Now remember - the fundamental reason for Muskrat was to substitute for Holyrood.  It was supposed to be cheaper.  Instead, Hydro is now revealing that before any Government subsidy, Muskrat will become a 12 c/KWh component of the Island electricity rate.

Hydro is now compelled to substitute a 1.8 c/KWh cost with one that is 12 c/KWh, nearly 7 times higher.  It’s insane.

This is the simple bottom line analysis that Nalcor and Government couldn’t ever let the PUB expose. It is why the PUB, representing ratepayers, could not be allowed to decide upon the sanction of Muskrat.  Even had it been half the construction cost, and if oil cost doubled – mistruths the PUB would have likely rejected – Muskrat would still cost at least double that of Holyrood.  It was never close to being the right solution.

Allow the PUB to Assess Eligible Costs

Proper project screening principles suggest that a replacement for Holyrood could have been found at the same cost or preferably less.  It is entirely reasonable to believe that such alternatives were available just as other jurisdictions have done over the past decade.

On the assumption Muskrat will successfully operate, the PUB should be directed to hold a hearing to evaluate the most likely alternatives that were available and identify a specific solution and calculate the cost of service.  The board would then rule that this cost shall be recovered from ratepayers while the remainder of the Muskrat investment and costs would be ruled as imprudent and ineligible for recovery from ratepayers.  The utility and its shareholder, Government, must bear the excess cost.  Former PUB Chair David Vardy agrees this is a legitimate and well understood solution in the practice of utilities governance.

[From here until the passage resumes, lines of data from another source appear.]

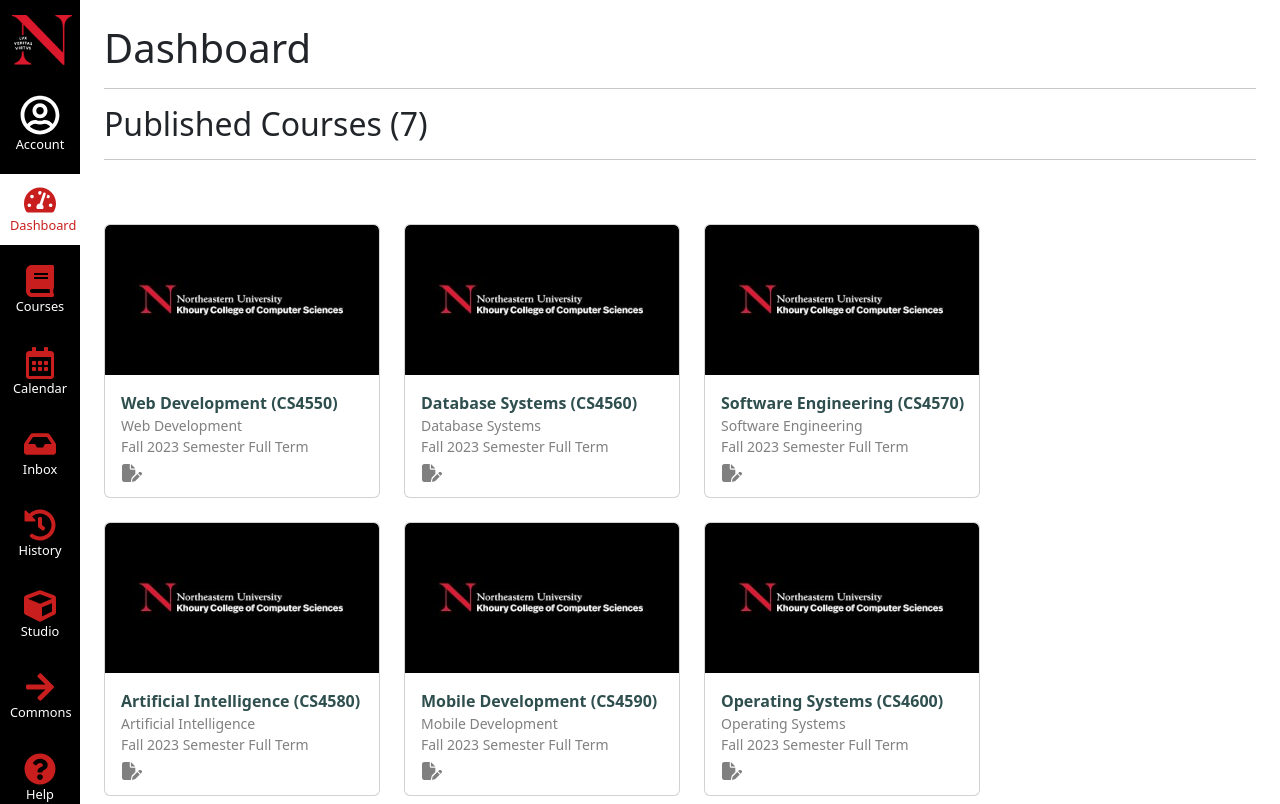
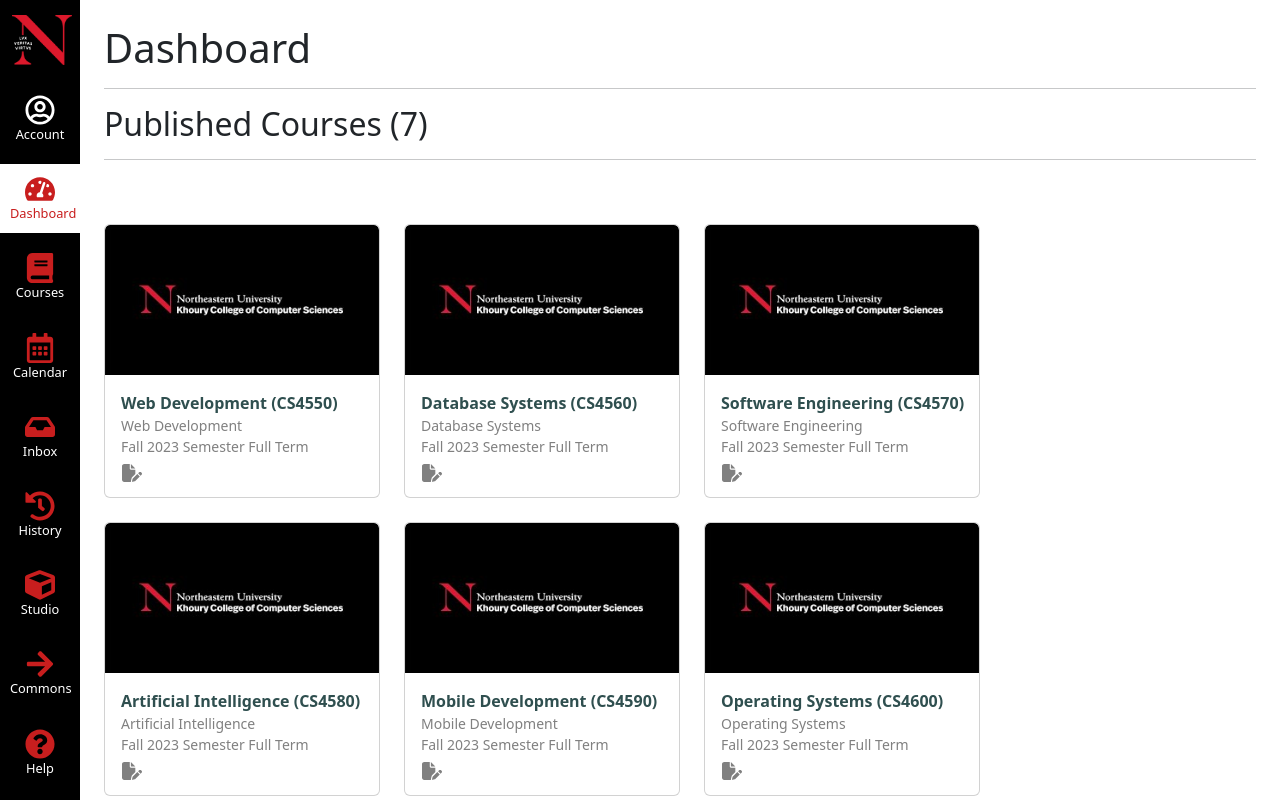
Before and after one commit to philipngpack/kanbas-react-web-app, a React (Create React App) app: page /#/Kanbas/Dashboard in a window 1280 px wide. Shown: the top 804 px of the page. Built offline with nearby package versions, Linux system fonts and the light colour scheme.

Commit message:
general styling

```diff
--- a/src/Kanbas/Courses/Home/index.css
+++ b/src/Kanbas/Courses/Home/index.css
@@ -1,5 +1,6 @@
 .home-fr {
     display: flex;
+    max-width: 250px;
 }
 
 .course-status-button-group {
--- a/src/Kanbas/Courses/Modules/index.css
+++ b/src/Kanbas/Courses/Modules/index.css
@@ -92,3 +92,7 @@
   padding: 5px 10px;
   margin: 0px 2px;
 }
+
+.btn-primary:hover {
+  background-color: grey;
+}
--- a/src/Kanbas/Navigation/index.css
+++ b/src/Kanbas/Navigation/index.css
@@ -4,6 +4,8 @@
     padding: 0px;
     margin: 0px;
     width: 80px;
+    position: relative;
+    height: 100vh;
 }
 
 .wd-kanbas-navigation li {
@@ -41,4 +43,11 @@
 
 .fs-2 {
     color: rgb(200, 30, 30);
+    width: 30px;
+    height: 30px;
 }
+
+.fs-1 {
+    width: 30px;
+    height: 30px;
+}
--- a/src/Kanbas/index.tsx
+++ b/src/Kanbas/index.tsx
@@ -10,7 +10,7 @@ function Kanbas() {
             <div style={{ flexGrow: 1 }}>
                 <Routes>
                     <Route path="/" element={<Navigate to="Dashboard" />} />
-                    <Route path="Account" element={<h1>Account</h1>} />
+                    <Route path="Account" element={<h1>&nbsp; Account</h1>} />
                     <Route path="Dashboard" element={<Dashboard />} />
                     <Route path="Courses/:courseId/*" element={<Courses />} />
                 </Routes>
```
Also changed, not shown: src/index.css (line endings or trailing spaces).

The foreseeable domestic rate in 2021 would likely be about 12 c/KWh.  Avoided would be issues of rate shock and energy sales decline.  Ratepayer revenue would be stable.  Government would also beneficially exit the artificial rate mitigation game and improve its focus where it needs to. 

The downside is the colossal addition to Government’s long term debt and a substantial increase to the annual deficit.  It is vital, however, that the legacy of Muskrat debt should be parked where it originated. The coming fiscal crisis needs to be fully represented on the books of Government and not pawned off on ratepayers.  A responsible Government would know this is crucial to future negotiations.  We could only wish we had one.    
N.B. David Vardy, a former Chair of the Public Utilities Board, will be posting a related article, building upon the concept raised by PlanetNL. Look for that post on Wednesday.